Segment Start: DATA FOR THIS EXERCISE

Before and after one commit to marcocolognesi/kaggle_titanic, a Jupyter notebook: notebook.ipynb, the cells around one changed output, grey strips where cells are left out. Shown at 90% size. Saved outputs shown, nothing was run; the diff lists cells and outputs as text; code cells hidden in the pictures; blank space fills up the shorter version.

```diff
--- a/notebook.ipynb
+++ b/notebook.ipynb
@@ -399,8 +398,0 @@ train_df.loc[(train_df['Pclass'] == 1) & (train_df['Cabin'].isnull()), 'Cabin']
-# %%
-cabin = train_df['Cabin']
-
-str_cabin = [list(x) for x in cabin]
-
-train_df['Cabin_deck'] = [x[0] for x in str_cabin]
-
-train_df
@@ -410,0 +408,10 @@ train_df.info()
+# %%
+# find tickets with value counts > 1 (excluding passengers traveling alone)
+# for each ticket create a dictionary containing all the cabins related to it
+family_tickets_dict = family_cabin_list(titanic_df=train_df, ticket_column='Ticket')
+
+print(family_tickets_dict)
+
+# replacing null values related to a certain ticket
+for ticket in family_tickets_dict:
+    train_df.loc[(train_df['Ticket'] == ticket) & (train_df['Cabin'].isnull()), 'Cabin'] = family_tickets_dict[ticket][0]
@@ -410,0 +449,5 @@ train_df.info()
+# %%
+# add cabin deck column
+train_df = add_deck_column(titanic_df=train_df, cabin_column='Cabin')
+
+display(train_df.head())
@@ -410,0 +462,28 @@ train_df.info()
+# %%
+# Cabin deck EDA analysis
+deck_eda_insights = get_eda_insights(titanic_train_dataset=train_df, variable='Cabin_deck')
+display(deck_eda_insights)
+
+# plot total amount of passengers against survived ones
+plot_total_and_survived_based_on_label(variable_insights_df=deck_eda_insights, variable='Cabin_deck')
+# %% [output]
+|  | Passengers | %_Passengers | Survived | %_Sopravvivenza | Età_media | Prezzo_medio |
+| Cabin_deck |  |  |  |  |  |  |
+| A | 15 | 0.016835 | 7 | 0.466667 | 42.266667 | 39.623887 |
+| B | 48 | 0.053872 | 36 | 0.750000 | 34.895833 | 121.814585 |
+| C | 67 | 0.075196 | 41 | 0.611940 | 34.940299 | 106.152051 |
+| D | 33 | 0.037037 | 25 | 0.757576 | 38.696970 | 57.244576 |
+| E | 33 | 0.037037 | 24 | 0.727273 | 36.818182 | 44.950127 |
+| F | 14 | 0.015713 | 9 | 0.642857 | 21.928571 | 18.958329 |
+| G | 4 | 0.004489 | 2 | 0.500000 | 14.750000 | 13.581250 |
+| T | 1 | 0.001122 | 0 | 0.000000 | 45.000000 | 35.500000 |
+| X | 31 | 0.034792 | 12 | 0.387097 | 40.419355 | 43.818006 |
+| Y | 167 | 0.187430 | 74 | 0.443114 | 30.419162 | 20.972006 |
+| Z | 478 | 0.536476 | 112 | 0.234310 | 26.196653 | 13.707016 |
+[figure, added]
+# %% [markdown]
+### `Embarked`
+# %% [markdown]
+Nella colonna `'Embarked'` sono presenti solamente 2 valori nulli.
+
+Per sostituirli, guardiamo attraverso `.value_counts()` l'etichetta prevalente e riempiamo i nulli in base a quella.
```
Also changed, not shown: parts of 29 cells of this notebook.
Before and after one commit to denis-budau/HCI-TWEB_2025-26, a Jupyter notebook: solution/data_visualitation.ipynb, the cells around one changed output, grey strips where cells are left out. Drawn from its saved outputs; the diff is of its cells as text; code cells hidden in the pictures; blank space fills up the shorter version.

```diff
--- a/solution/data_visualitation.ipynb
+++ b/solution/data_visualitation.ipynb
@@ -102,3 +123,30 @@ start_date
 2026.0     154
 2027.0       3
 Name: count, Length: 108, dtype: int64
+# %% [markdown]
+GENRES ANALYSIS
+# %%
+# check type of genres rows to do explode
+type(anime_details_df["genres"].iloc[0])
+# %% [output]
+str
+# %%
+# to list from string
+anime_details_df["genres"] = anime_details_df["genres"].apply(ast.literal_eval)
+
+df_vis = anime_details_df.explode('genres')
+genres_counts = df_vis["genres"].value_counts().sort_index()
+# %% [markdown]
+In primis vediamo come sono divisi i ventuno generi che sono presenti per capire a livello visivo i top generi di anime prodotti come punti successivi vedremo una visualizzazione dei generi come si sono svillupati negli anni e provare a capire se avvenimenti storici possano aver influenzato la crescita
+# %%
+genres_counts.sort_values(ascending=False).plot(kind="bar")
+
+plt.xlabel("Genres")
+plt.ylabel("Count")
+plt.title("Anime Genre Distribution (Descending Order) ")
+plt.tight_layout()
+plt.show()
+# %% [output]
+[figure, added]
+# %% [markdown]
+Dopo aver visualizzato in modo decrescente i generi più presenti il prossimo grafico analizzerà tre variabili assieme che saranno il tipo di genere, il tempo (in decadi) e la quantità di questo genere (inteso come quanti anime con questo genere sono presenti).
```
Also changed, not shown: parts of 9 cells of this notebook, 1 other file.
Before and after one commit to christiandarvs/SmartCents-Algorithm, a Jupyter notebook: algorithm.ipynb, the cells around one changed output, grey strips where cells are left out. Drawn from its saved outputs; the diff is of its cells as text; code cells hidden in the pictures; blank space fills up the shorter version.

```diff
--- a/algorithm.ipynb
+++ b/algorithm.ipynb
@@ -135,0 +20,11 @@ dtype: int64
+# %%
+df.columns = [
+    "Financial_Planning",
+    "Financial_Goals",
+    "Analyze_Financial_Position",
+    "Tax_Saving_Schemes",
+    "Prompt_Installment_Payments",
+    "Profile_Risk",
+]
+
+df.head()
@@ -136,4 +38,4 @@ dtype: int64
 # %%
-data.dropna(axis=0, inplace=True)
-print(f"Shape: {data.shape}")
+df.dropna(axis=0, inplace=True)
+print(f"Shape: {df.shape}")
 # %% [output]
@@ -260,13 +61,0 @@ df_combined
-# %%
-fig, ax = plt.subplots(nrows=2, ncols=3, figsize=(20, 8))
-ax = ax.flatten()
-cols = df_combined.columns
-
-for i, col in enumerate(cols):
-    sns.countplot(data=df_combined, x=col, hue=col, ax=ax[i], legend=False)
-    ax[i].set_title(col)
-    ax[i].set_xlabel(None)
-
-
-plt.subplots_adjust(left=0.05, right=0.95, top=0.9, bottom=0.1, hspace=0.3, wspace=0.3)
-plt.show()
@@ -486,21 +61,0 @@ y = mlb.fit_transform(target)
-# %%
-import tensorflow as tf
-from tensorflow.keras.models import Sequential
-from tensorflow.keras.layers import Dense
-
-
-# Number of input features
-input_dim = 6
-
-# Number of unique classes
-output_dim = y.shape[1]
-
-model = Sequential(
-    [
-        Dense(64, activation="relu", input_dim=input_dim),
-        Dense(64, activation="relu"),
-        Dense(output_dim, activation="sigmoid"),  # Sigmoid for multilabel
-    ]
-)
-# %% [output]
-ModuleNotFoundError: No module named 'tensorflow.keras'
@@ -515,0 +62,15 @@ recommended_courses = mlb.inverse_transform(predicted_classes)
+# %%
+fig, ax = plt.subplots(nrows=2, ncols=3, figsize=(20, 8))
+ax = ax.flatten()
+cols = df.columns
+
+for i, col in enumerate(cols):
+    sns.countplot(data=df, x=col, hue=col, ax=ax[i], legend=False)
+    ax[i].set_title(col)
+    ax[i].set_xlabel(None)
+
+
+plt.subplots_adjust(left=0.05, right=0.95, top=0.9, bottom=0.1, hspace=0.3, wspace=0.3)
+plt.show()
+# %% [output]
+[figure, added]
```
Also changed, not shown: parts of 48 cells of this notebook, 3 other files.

Segment End: DATA FOR THIS EXERCISE

TASK TO COMPLETE ▸ What lines above hold the word "generi"? Pull each one out.

SOLUTION TO THE PROBLEM ▸
+In primis vediamo come sono divisi i ventuno generi che sono presenti per capire a livello visivo i top generi di anime prodotti come punti successivi vedremo una visualizzazione dei generi come si sono svillupati negli anni e provare a capire se avvenimenti storici possano aver influenzato la crescita
+Dopo aver visualizzato in modo decrescente i generi più presenti il prossimo grafico analizzerà tre variabili assieme che saranno il tipo di genere, il tempo (in decadi) e la quantità di questo genere (inteso come quanti anime con questo genere sono presenti).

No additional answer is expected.